I have no hesitation about what story to tell when I get asked this question. It was April 2008 at Falcon Lake on the Texas-Mexico border. It was the last day of an Elite Series tournament, and I had a very solid limit weighing 44-pounds, 4-ounces — which is the second heaviest one day limit in BASS history. I needed to cull a 6-pound, 5-ounce fish for one weighing at least seven pounds to break the one day record. I didn't think I could win the tournament, but I knew the one day record was within reach. I just needed to cull my smallest fish. There was just 20 minutes left to fish, and things were looking pretty grim.
I was in about 25 feet of water fishing a bend in a roadbed I had got all of my 44-4 from. I let the spot alone for a while when the bite died down, but I went back there one more time before I had to go in. I had caught about 25 fish from that spot, so I decided to give it one more chance. I was Texas rigging a 10-inch YUM ribbontail worm, and on my first or second cast I felt a tap-tap. I laid into her with the hook set, then started to bring her in. I fought her for about 20 or 30 seconds, and as I saw it through the clear water I didn't think it was that big of a fish. Boy, was I ever wrong!
When I saw it jump, I realized the thing was at least a 10-pound fish — it could have gone 11, easy. Unfortunately, the hook didn't completely penetrate the jaw on the hook set. When big fish go for a worm, a lot of times they'll clamp down on the weight and crunch it around in their powerful jaws. It wasn't anything I was doing, it was just how she ate it. All it took was one jump from that big girl to shake it loose. I was heartbroken.
A 10-pound fish would have smashed not only the one day biggest bag record, but the four day record as well. Not to mention that I lost the tournament by 4 ounces. Talk about a kick in the butt!
That one fish cost me $70,000 that day — the difference between first and second place. The thing that really gets me is how much I lost on deals from breaking two of the most sought-after records in bass fishing. It would have been great just to be in the books as having those two records!
I'll never know for sure just how much I lost from the one fish, but I'd say upward of $100,000. I think about it all the time, but I don't really dwell on it. You've just got to move forward and not get hung up on things like that.
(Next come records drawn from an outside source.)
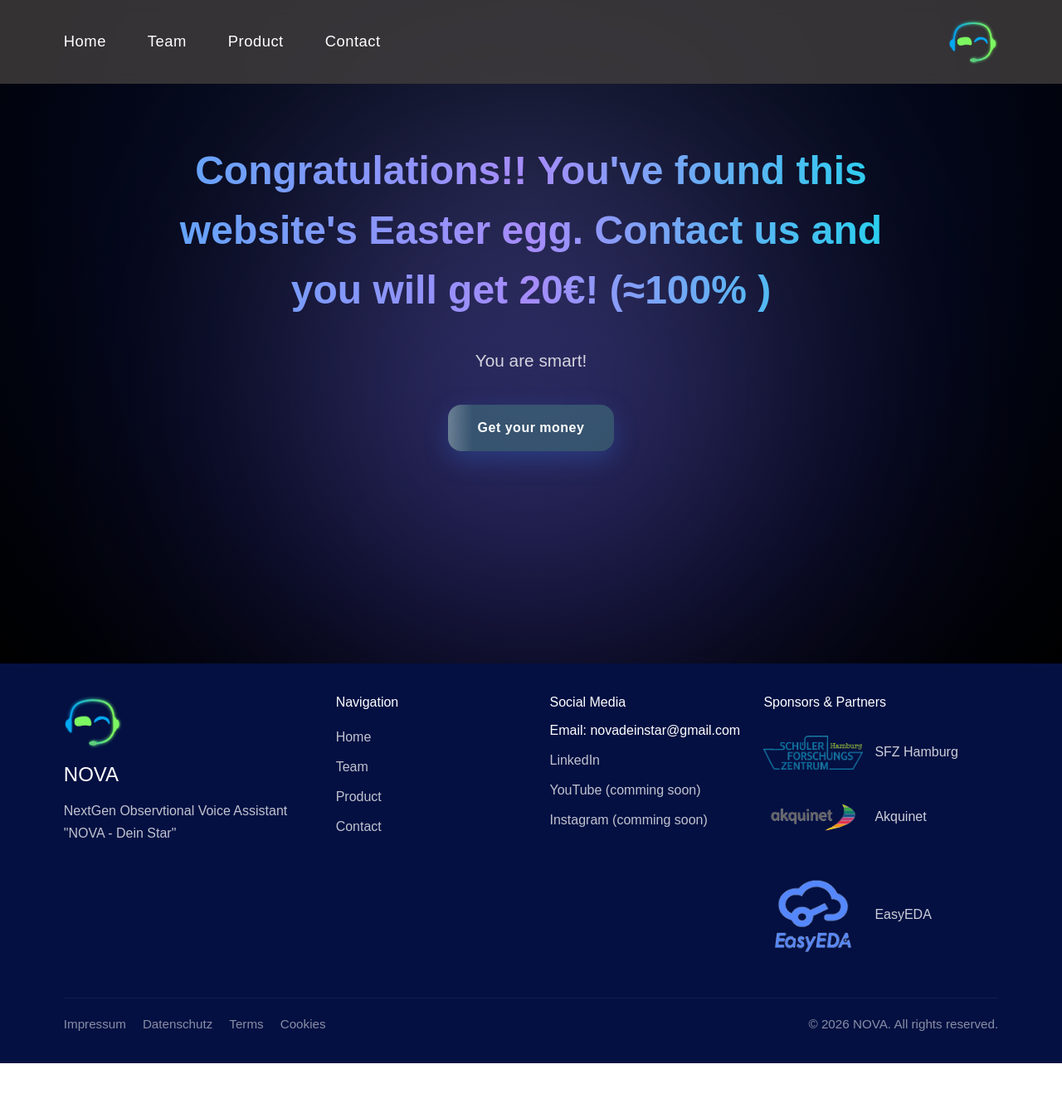
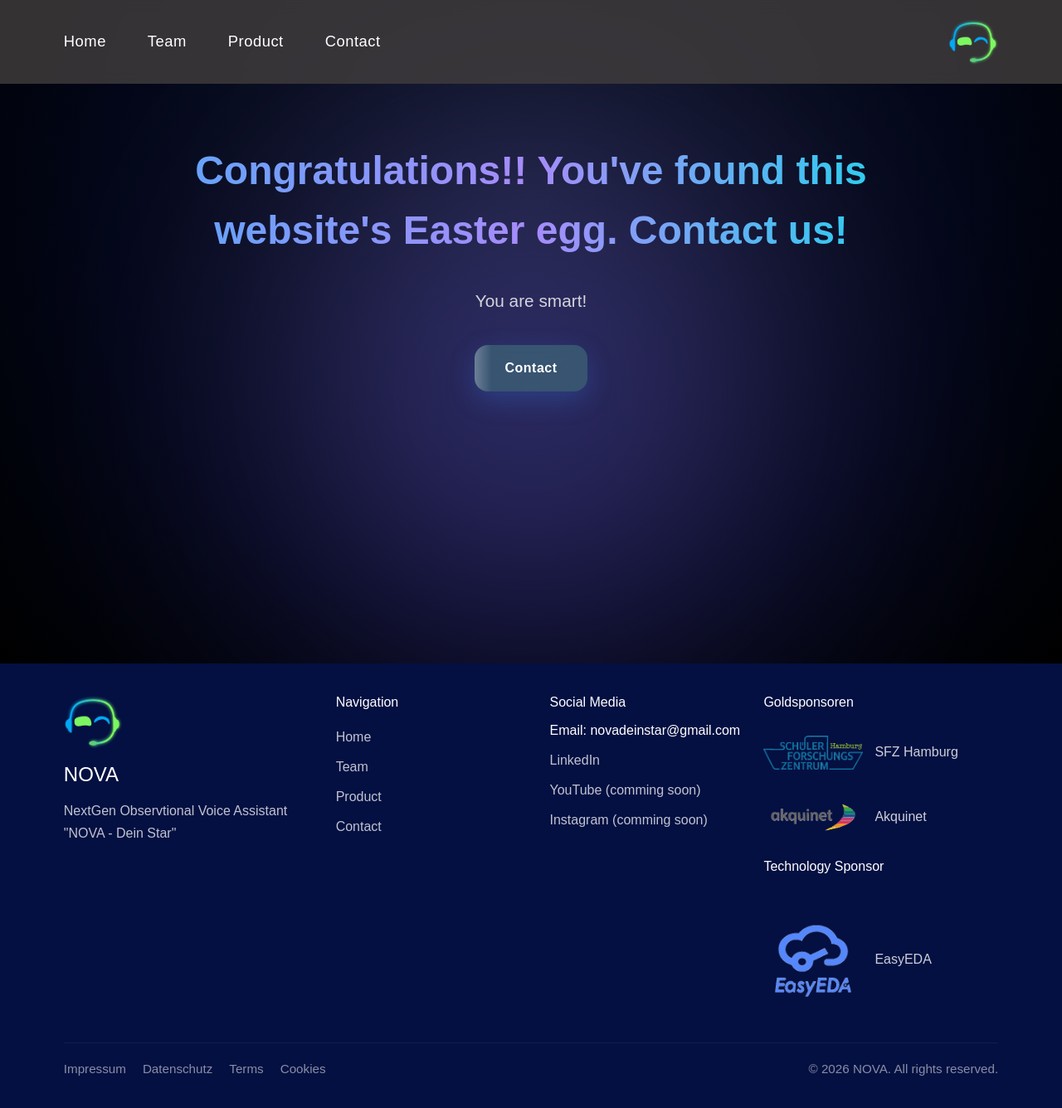
Before and after one commit to novadeinstar/nova-website, a Next.js app: page /fun/1 in a window 1280 px wide. Shown: the whole page at 83% size. Before the commit the page ends 1282 px from the top, so only its background shows below. Built offline with nearby package versions, Linux system fonts and the light colour scheme.

Commit message:
sponsors

```diff
--- a/app/fun/1/page.tsx
+++ b/app/fun/1/page.tsx
@@ -61,7 +61,7 @@ export default function Datenschutz() {
             marginTop: "50px",
           }}
         >
-          Congratulations!! You've found this website's Easter egg. Contact us and you will get 20€! (≈100% )
+          Congratulations!! You've found this website's Easter egg. Contact us!
         </h1>
 
         <p
@@ -74,7 +74,7 @@ export default function Datenschutz() {
         >
           You are smart!
         </p>
-        <Button text="Get your money" href="/contact"/>
+        <Button text="Contact" href="/contact"/>
       </motion.div>
     </main>
   );
--- a/components/Footer.tsx
+++ b/components/Footer.tsx
@@ -162,7 +162,7 @@ export default function Footer() {
               marginBottom: "18px",
             }}
           >
-            Sponsors & Partners
+            Goldsponsoren
           </h3>
 
           <div
@@ -213,6 +213,14 @@ export default function Footer() {
               <span>Akquinet</span>
             </a>
 
+            <h3
+            style={{
+              marginBottom: "18px",
+            }}
+          >
+            Technology Sponsor
+          </h3>
+
             <a
               href="https://easyeda.com/"
               target="_blank"
@@ -222,8 +230,8 @@ export default function Footer() {
               <Image
                 src="/images/sponsors/EasyEDA.png"
                 alt="EasyEDA"
-                width={140}
-                height={60}
+                width={100}
+                height={40}
                 style={{
                   width: "120px",
                   height: "auto",
```
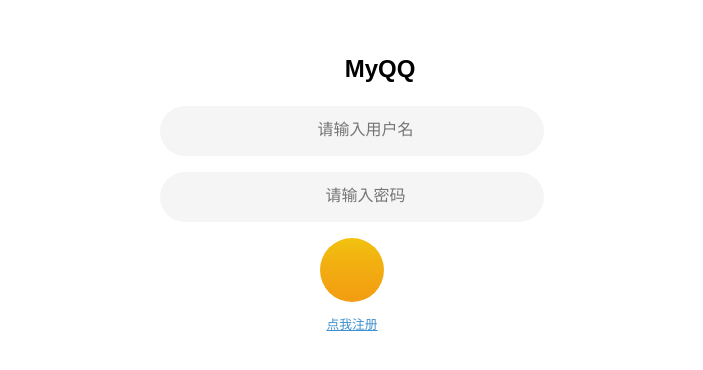
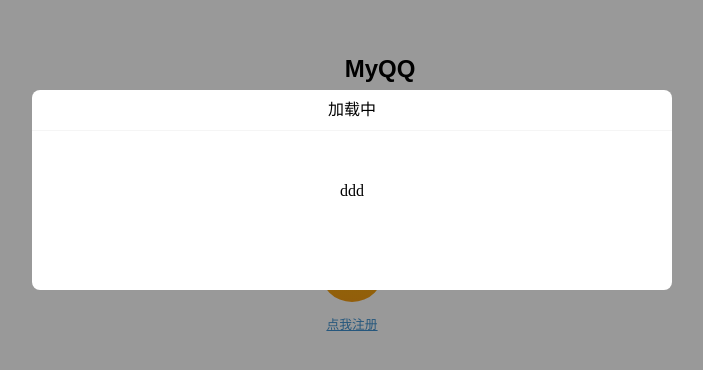
Before and after one commit to coding-ax/chat-webapp, a React (Create React App) app in the folder myqq-webapp/: page /#/ in a window 1280 px wide. Shown: the part 210-580 px from the top of the page, without its empty margins (288-991 px from the left). Built offline with nearby package versions, Linux system fonts and the light colour scheme.

Commit message:
model插件

```diff
--- a/myqq-webapp/src/components/common/Dialog/index.js
+++ b/myqq-webapp/src/components/common/Dialog/index.js
@@ -1,11 +1,21 @@
-import React from 'react'
+import React, { useEffect } from 'react'
 // 导入style
 import { DialogStyle } from './style'
 const Dialog = (props) => {
-    const { open, content } = props
+    const { open, title, needCheck } = props
     return (
-        <DialogStyle open={open||true}>
-            {content||""}
+        <DialogStyle style={{ display: open?'flex':'none' }}>
+            <div className="contain">
+                <div className="title">{title}</div>
+                <div className="content">
+                    {props.children}
+                </div>
+                {/**盒子 */}
+                <div className="button-box" style={{ display: needCheck ? 'flex' : 'none' }}>
+                    <span className="button-left">确认</span>
+                    <span className="button-right">取消</span>
+                </div>
+            </div>
         </DialogStyle>
     )
 }
--- a/myqq-webapp/src/components/common/Dialog/style.js
+++ b/myqq-webapp/src/components/common/Dialog/style.js
@@ -1,6 +1,60 @@
 import styled from 'styled-components'
-const DialogStyle = styled.dialog`
-
-
+const DialogStyle = styled.div`
+    position:fixed;
+    z-index:1;
+    left:0;
+    right:0;
+    top:0;
+    bottom:0;
+    background-color:rgba(0,0,0,0.4);
+    display:flex;
+    flex-direction:column;
+    justify-content:center;
+    align-items:center;
+    color:#000;
+    .contain{
+        background-color:#fff;
+        width:50%;
+        border-radius:0.5rem;
+        height:25vh;
+        display:flex;
+        flex-direction:column;
+        text-align:center;
+        .title{
+            display:flex;
+            flex-direction:row;
+            justify-content:center;
+            align-items:center;
+            height:20%;
+            border-bottom:1px solid #f5f5f5;
+        }
+        .content{
+            display:flex;
+            flex-direction:column;
+            justify-content:center;
+            align-items:center;
+            height:60%;
+        }
+        .button-box{
+            height:20%;
+            display:flex;
+            flex-direction:row;
+            justify-content:center;
+            align-items:center;
+            &>*{
+                flex:1;
+                display:flex;
+                flex-direction:row;
+                justify-content:center;
+                align-items:center;
+                height:100%;
+                border-top:1px solid #f5f5f5;
+            }
+            .button-left{
+                color:#206386;
+                border-right:1px solid #f5f5f5;
+            }
+        }
+    }
 `
 export { DialogStyle }
--- a/myqq-webapp/src/views/Login/index.js
+++ b/myqq-webapp/src/views/Login/index.js
@@ -90,8 +90,10 @@ function Login(props) {
             }}
             >{isLogin ? '点我注册' : '切换登录'}</span>
 
-            {/**html5 元素 ：dialog */}
-
+            {/**手写加载提示组件 */}
+            <Dialog open={!props.loading} title='加载中'  >
+                ddd
+            </Dialog>
         </LoginStyle>
     )
 }
```
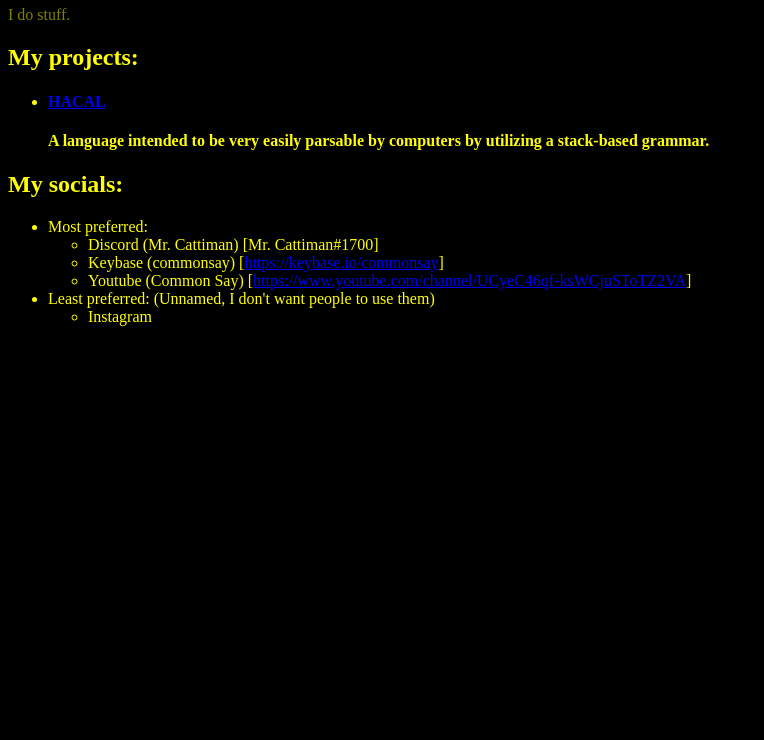
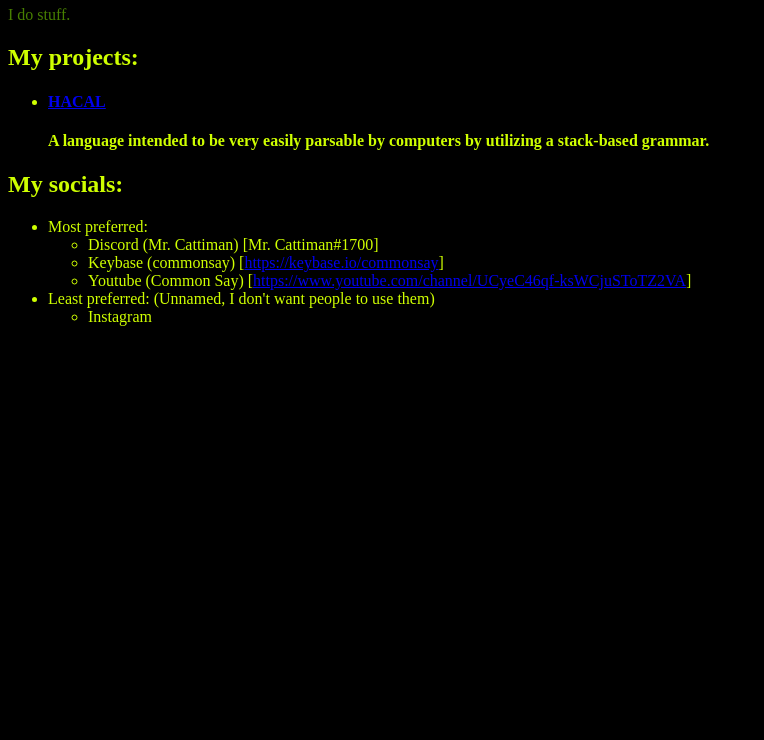
Before and after one commit to MrCattiman/mrcattiman.github.io, a plain HTML site: page index.html in a window 1280 px wide. Shown: the part 60-800 px from the top of the page, without its empty margins (0-764 px from the left). Drawn offline with Linux system fonts and the light colour scheme.

Commit message:
Better colors

```diff
--- a/index.html
+++ b/index.html
@@ -4,10 +4,10 @@
 <style>
 body {
 	background-color:black;
-	color:#ffff00;
+	color:#cfff00;
 }
 h1+div {
-	color:#7f7f00;
+	color:#477f00;
 }
 </style>
 </head>
```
It's just one of those things, you know. The one that got away. Everyone's got a tale or two like that.